Families with high levels of PFAS chemicals in their well water are in limbo. We look at a landfill’s effort to turn trash into fuel and a Delaware River hotdog stand. Pipeline protesters no longer face trespassing charges after reaching an agreement with prosecutors. And inside one of Pennsylvania’s most energy efficient buildings.
LISTEN to the episode (29:00)
- Coal-fired power plant putting too-hot water into river, groups say - They filed a 60-day 'intent to sue." Higher water temperatures can be bad for fish because it lowers oxygen levels.
- Poison Hemlock, A Toxic, Invasive Plant, Is Popping Up In Pennsylvania - It's spreading rapidly along roadsides, pastures and disturbed land.
- Trespass charges dropped against Atlantic Sunrise pipeline protesters - The charges were dropped in exchange for community service. The land they were trying to protect was taken by eminent domain.
- Residents with PFAS-contaminated well water in limbo as DEP investigates - Jessica Cutaiar never liked the taste of her well water. Now she knows it is contaminated with PFAS, a chemical used in fire retardant foam.
- Inside one of Pennsylvania’s most energy-efficient buildings - The building actually generated 75 percent more energy than it consumed–thanks to more than 500 solar panels on the roof, a ground-mounted solar array, and 20 geothermal wells.

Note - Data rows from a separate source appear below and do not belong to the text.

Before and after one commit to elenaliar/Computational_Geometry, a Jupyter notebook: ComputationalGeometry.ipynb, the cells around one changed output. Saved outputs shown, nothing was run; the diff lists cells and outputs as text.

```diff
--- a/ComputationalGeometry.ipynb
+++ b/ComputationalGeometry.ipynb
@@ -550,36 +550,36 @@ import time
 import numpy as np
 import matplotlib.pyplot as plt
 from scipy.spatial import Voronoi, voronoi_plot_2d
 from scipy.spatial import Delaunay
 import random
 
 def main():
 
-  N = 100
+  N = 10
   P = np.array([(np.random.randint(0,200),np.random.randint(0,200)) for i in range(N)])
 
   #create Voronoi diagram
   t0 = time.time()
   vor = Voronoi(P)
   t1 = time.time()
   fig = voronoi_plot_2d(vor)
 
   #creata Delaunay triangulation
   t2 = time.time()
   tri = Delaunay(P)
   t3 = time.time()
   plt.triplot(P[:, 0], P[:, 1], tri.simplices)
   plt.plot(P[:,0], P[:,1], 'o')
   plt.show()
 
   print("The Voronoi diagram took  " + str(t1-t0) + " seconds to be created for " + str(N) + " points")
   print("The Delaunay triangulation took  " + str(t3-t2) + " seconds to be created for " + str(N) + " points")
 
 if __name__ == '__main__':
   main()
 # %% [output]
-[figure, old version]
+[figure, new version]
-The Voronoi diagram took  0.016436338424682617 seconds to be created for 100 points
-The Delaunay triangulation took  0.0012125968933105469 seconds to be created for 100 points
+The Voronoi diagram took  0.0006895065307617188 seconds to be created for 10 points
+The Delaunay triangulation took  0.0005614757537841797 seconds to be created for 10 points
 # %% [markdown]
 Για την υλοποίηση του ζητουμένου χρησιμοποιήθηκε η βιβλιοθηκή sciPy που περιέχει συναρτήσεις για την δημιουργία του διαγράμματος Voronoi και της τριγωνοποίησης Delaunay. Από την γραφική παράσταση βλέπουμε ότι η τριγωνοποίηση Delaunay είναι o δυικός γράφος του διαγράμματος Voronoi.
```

- There’s This Really Good Hot Dog Stand. In the Middle of a River. - The Famous River Hot Dog Man has been serving tubers coming down the Delaware River for more than 30 years.